Lemon Cotton Candy Sunset – Richard Edwards
I’ve written more about the former Margot and the Nuclear So and So’s frontman than any musician. His songs have more imagery and detail than some short stories. This album isn’t as wide-ranging as some works, but is a great album to find yourself with.
Out in the Storm – Waxahatchee
Katie Crutchfield’s album is the type of album you want to have a beer with at a party, but it’s also one where you want to lay curled up in a ball with exploring the emotional dumpster fire your life is. She doesn’t just need ballads to hit us it hurts. She lets us have fun while telling us how her heart was torn out.
I See You – The xx
Most of my rock sensibilities or softer acoustic affairs. This album is anything but. It’s fun. F.U.N. The electronic undertones will sweep you off your feet.
And now for some short and sweet releases.
Salt – Lauren Strange
Three songs of pop rock perfection. Strange doesn’t play games. She just writes infectious melodies and every instrument knows exactly what to do and when to do it.

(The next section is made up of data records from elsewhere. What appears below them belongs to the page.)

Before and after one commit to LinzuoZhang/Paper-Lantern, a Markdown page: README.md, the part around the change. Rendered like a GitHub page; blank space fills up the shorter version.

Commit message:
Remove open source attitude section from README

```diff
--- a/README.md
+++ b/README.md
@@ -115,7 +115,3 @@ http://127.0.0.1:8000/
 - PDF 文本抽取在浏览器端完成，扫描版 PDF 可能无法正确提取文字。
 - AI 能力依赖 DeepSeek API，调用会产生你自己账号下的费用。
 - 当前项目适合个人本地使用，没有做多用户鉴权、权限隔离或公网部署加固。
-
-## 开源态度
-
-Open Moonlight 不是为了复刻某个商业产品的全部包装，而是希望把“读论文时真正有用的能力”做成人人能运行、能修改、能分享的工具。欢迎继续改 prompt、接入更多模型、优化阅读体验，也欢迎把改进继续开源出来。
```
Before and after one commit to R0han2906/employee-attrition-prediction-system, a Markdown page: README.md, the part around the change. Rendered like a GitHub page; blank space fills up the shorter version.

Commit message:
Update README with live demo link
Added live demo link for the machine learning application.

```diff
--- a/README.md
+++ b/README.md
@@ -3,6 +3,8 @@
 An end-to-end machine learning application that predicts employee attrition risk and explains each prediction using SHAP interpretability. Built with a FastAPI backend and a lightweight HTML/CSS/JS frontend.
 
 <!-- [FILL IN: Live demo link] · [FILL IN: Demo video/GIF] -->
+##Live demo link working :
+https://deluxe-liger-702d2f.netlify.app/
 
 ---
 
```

Youth – Luna Shadows
Dreamy. Synthy. Dancey. There’s a lot happening in these four songs. But pay attention to how breathtaking her voice is.
Middle Kids– Middle Kids
Everything I said about Big Thief/Jay Som/Waxahatchee above is relevant here. Imagine what these Aussie’s are going to do with a full length
Raw and Declawed – Wicca Phase Springs Eternal
Adam McIlwee was Tigers Jaw. Then he wasn’t. Here he drops his gothic rap in favor of three raw songs with just his voice and guitar.
You’re Already in Paradise – yellowbirddd
Liam McCormack’s coffee shop acoustic melodies found a synth and the Bostonian in Los Angeles produces his sunniest set of songs yet.
Here are five podcasts for you if you somehow hate music but still need some aural stimulation.
Social commentary and comedy go hand in hand. The two dope goddesses are better than Stewart and Colbert. Yeah, I said it.
The most sincere discussions of LGBTQ topics happen here. For gay/straight/whatever listeners.
A slew of liberal podcasts that are the answer to Conservative talk radio. Welcome to the bias.
Don’t go into it expecting a murder mystery. It’s an exploration of the rural south.
The third season of this true crime/cold case series continues to produce the best material in the post-Serial void.